The name "conservatism" conveys its political aim quite clearly: It aims to conserve. But what happens when conservatives come to despise pretty much everything about the world around them?
That question comes to mind in reading a statement by the editors of American Greatness on the occasion of the website's fifth anniversary. A scrappier, lower-brow spin-off from the now-fully-Trumpfied Claremont Institute, AG publishes essays that ape the five-alarm-fire rhetoric that Michael Anton deployed so potently in his September 2016 essay "The Flight 93 Election." So it isn't especially surprising that their anniversary statement includes this line: "to the extent that the American political and cultural scene requires not conservation but disruption, we're not conservative at all. We started this publication not to vindicate the status quo, but to obliterate it and build something better." (Italics in original.)
The honesty is refreshing. But it's unfortunate that the authors of these sentences show so little awareness of what can happen when conservatives become revolutionaries. Germany's Weimar Republic was filled with groups making quite similar arguments and claims about the irredeemable decadence of the present order of things. Most of them considered Adolf Hitler a repulsive philistine leading a movement of thugs. Yet many nonetheless ended up supporting the National Socialists when the time came because they convinced themselves that the radicalism of the Nazis made them the most useful blunt instrument with which to smash a corrupt status quo.
If some progressives make the mistake of assuming there are "no enemies to the left," ostensible conservatives can fall prey to their own delusions, recklessly rallying behind and empowering cretins who promise to tear down the crumbling edifice of a worthless present so that beautiful castles of the imagination can be constructed in its place.

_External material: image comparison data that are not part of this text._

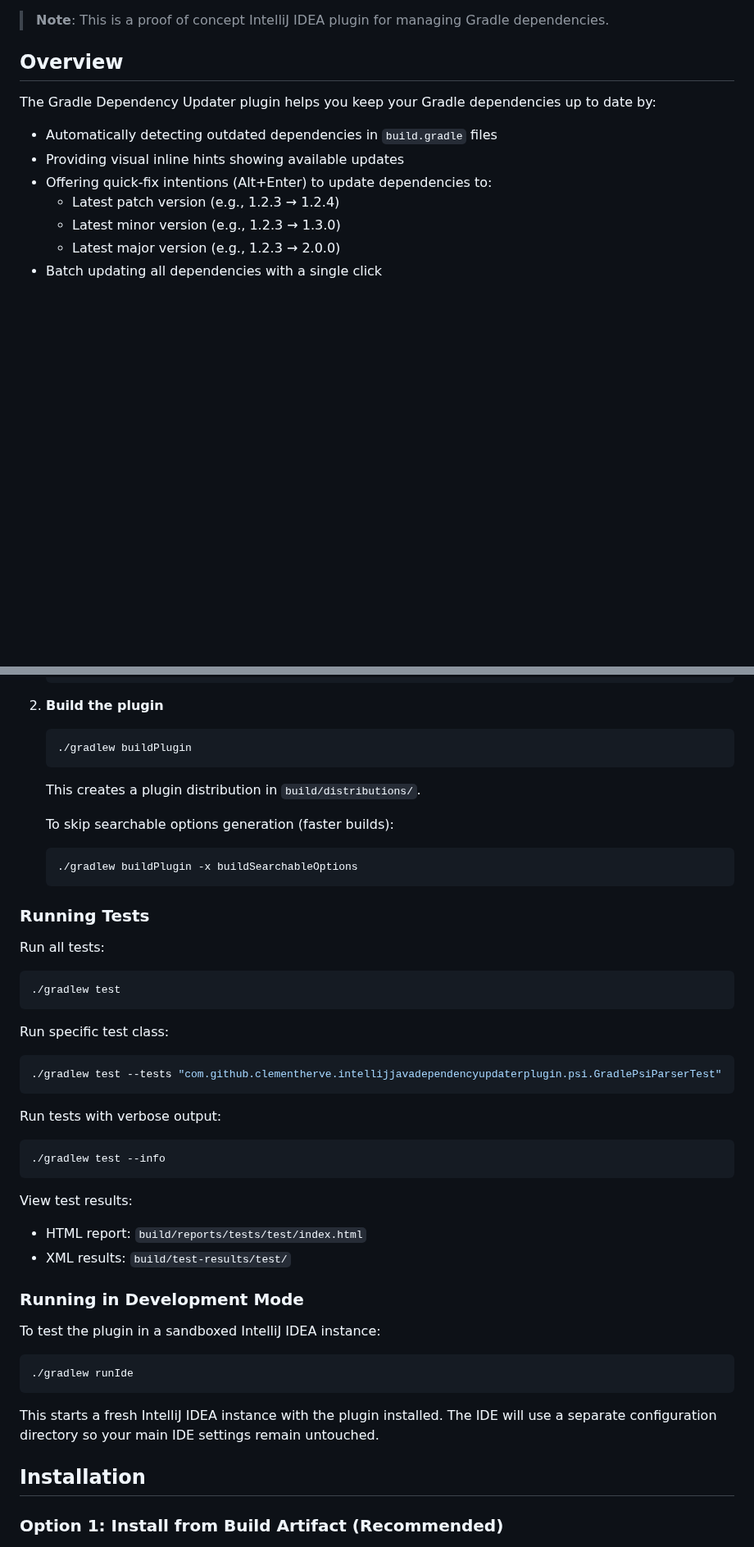
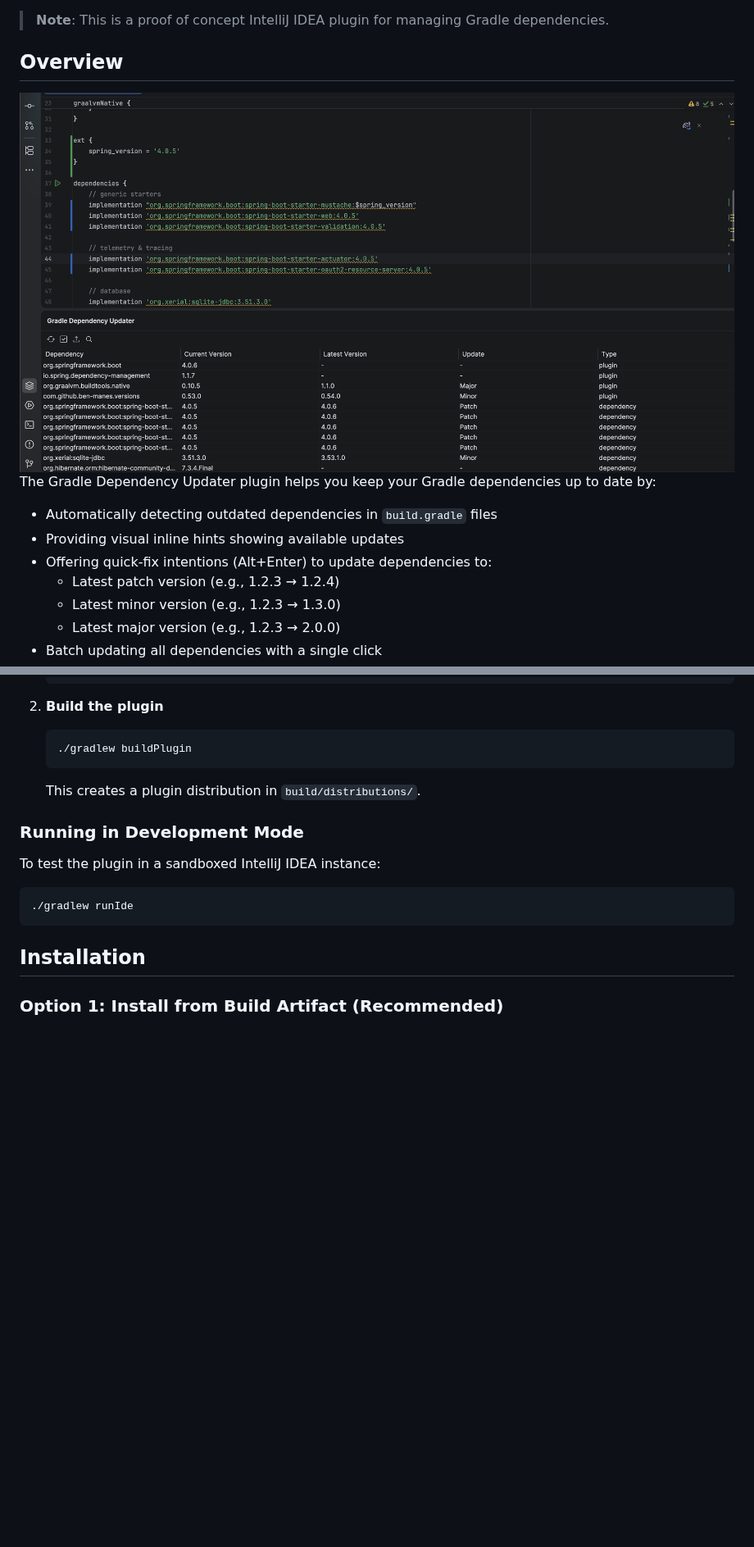
Before and after one commit to clementherve/intellij-java-dependencyupdater-plugin, a Markdown page: README.md, 2 parts joined by grey strips. Shown at 82% size. Rendered like a GitHub page; pictures changed too: media/screenshot-1.png (added); blank space fills up the shorter version.

````diff
--- a/README.md
+++ b/README.md
@@ -3,6 +3,8 @@
 > **Note**: This is a proof of concept IntelliJ IDEA plugin for managing Gradle dependencies.
 
 ## Overview
+
+<img src="./media/screenshot-1.png">
 
 The Gradle Dependency Updater plugin helps you keep your Gradle dependencies up to date by:
 
@@ -76,40 +43,12 @@ When updating a variable-based dependency, the plugin updates the variable defin
 
    This creates a plugin distribution in `build/distributions/`.
 
-   To skip searchable options generation (faster builds):
-   ```bash
-   ./gradlew buildPlugin -x buildSearchableOptions
-   ```
-
-### Running Tests
-
-Run all tests:
-```bash
-./gradlew test
-```
-
-Run specific test class:
-```bash
-./gradlew test --tests "com.github.clementherve.intellijjavadependencyupdaterplugin.psi.GradlePsiParserTest"
-```
-
-Run tests with verbose output:
-```bash
-./gradlew test --info
-```
-
-View test results:
-- HTML report: `build/reports/tests/test/index.html`
-- XML results: `build/test-results/test/`
-
 ### Running in Development Mode
 
 To test the plugin in a sandboxed IntelliJ IDEA instance:
 ```bash
 ./gradlew runIde
 ```
-
-This starts a fresh IntelliJ IDEA instance with the plugin installed. The IDE will use a separate configuration directory so your main IDE settings remain untouched.
 
 ## Installation
 
````
Also changed, not shown: other parts of README.md (+0 -35 lines), LICENCE.md (added, +17 -0 lines).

But "no enemies to the right" is at least as irresponsible as its ideological opposite. One wishes the circle of writers and editors at American Greatness were self-aware and wise enough to recognize it.